Youth and age, past and future: Verity Healey reviews Vinay Patel’s new play about an Indian couple and their route to London via Kenya.
Middle class problems: Francesca Peschier writes on Alexis Zegerman’s exploration of rules, religion, and cultural legacy.
A dress rehearsal for an ideal world: Nabilah Said reviews a musical about three generations of the same family.
The awkwardness of family dinners: Ava Davies reviews Stephen Karam’s Thanksgiving play.

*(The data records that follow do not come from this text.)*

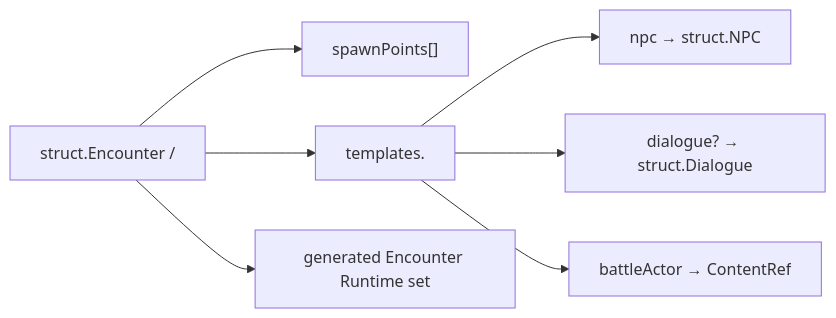
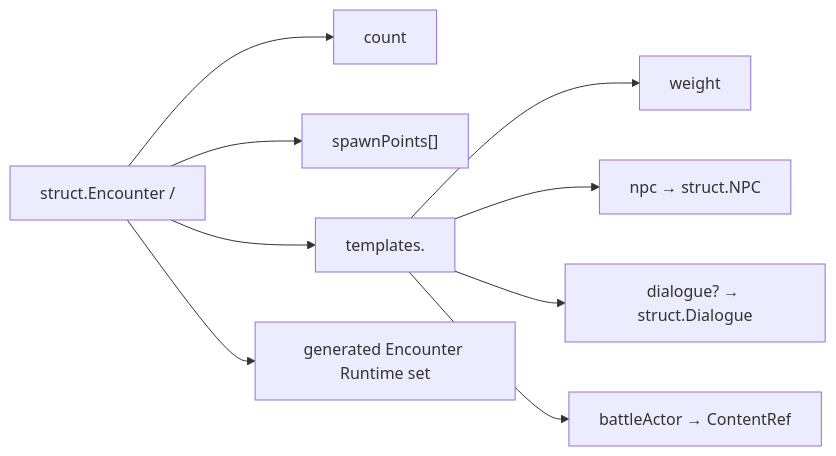
One commit to lithdoo/loom-realm changed diagram 11 of 11 in examples/PokeMan/doc/65-data-model-diagram.md. Above: the diagram before and after it, drawn with Mermaid. The commit also changed other lines of this file, not shown here.

Commit message:
docs(PokeMan): sync final data model diagram

````diff
--- a/examples/PokeMan/doc/65-data-model-diagram.md
+++ b/examples/PokeMan/doc/65-data-model-diagram.md
@@ -259,9 +277,11 @@
 ```mermaid
 flowchart LR
-  Encounter["struct.Encounter / <mapId>"] --> Spawn["spawnPoints[]"]
+  Encounter["struct.Encounter / <mapId>"] --> Count["count"]
+  Encounter --> Spawn["spawnPoints[]"]
   Encounter --> Templates["templates.<templateId>"]
+  Templates --> Weight["weight"]
   Templates --> NPC["npc → struct.NPC"]
   Templates --> Dialogue["dialogue? → struct.Dialogue"]
   Templates --> Actor["battleActor → ContentRef"]
   Encounter --> Runtime["generated Encounter Runtime set"]
 ```
````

Blood, sweat and more blood: Rosemary Waugh reviews the UK premiere of Clare Barron’s play about 13-year-old competitive dancers.
Dealer’s choice: Brendan Macdonald on Ontroerend Goed’s interactive game about the world of banking.
No names, no regrets, and no refunds: Freddie Machin reviews Reuben Kaye and The Swizzle Boys.
Like Friends, filmed on the Moon: Josephine Balfour-Oatts reviews a new work about student debt and urban living costs.
‘The silliness, the fumbling, the mistakes’: Ava Davies reviews Company Three’s show about teenage love.
‘Raise a glass to theatre’: Ed Nightingale reviews the spoof version of Hamilton.
‘A celebration of the blood and guts’: Ka Bradley reviews Hofesh Shechter Company’s collaboration with over 100 young dancers.
Cloak and danger: Rosemary Waugh review Opera Holland Park’s revival of Mascagni’s version of the Lady Godiva myth.
Weighed down by human logistics: this immersive homage to Disney’s Fantasia is good fun, but limited by technology.
A bumpy ride: Frey Kwa Hawking reviews a new play about a meeting between different generations of comedians.
“Amazing what can happen when you don’t just programme white people” – Ava Davies on the humming energy of a show made by femmes of colour.